(EXERCISE REQUIREMENTS):
Copy out every line in the entries below that includes "html".

*** DATA RECORDS Section Begins ***

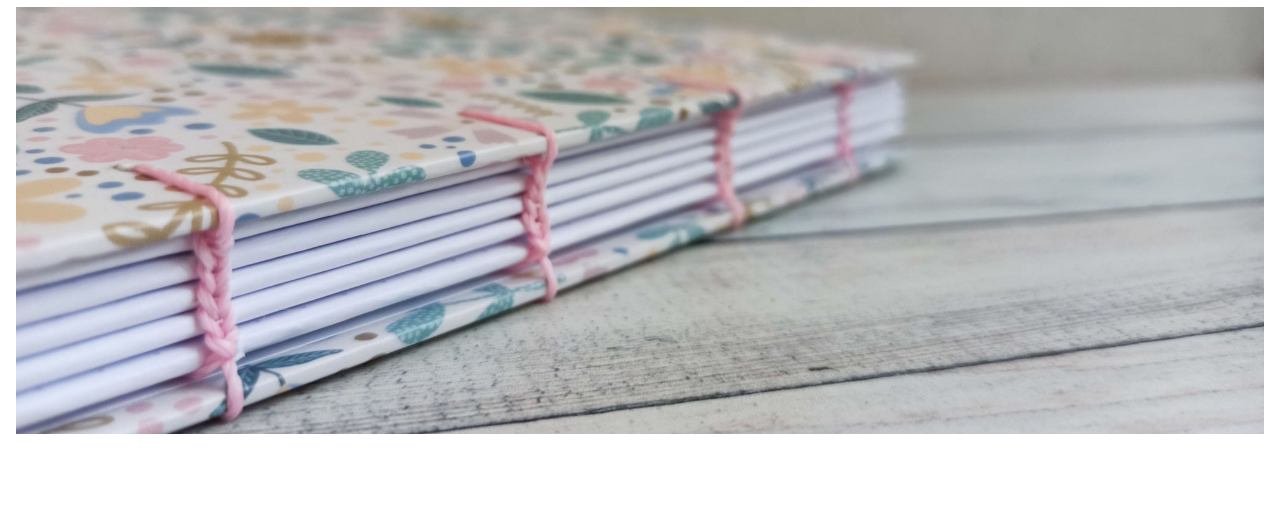
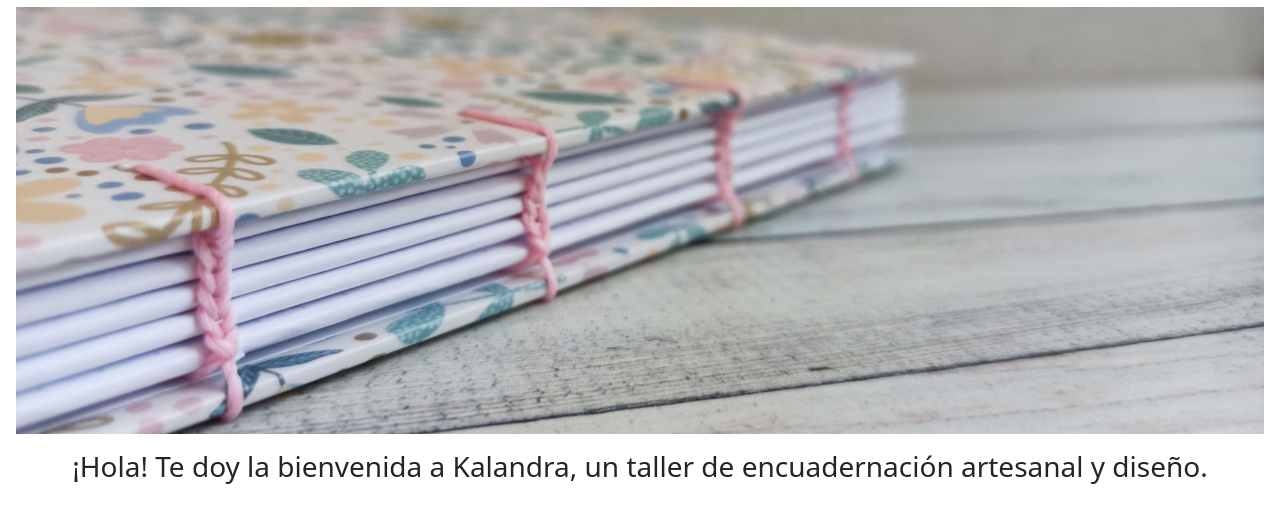
Before and after one commit to anabrollan/PFRollan, a website: page index.html in a window 1280 px wide. Shown: the part 156-678 px from the top of the page. Drawn offline with nearby package versions, Linux system fonts and the light colour scheme.

Commit message:
Agrego el saludo (main)

```diff
--- a/index.html
+++ b/index.html
@@ -53,3 +53,9 @@
         </div>
       </div>
     </header>
+    <!--Saludo-->
+    <main>
+      <div class="col-12 text-center">
+        <h3>¡Hola! Te doy la bienvenida a Kalandra, un taller de encuadernación artesanal y diseño.</h3>
+      </div>
+    </main>
```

*** DATA RECORDS Section Ends ***

(RESPONSE BOX):
Before and after one commit to anabrollan/PFRollan, a website: page index.html in a window 1280 px wide. Shown: the part 156-678 px from the top of the page. Drawn offline with nearby package versions, Linux system fonts and the light colour scheme.
--- a/index.html
+++ b/index.html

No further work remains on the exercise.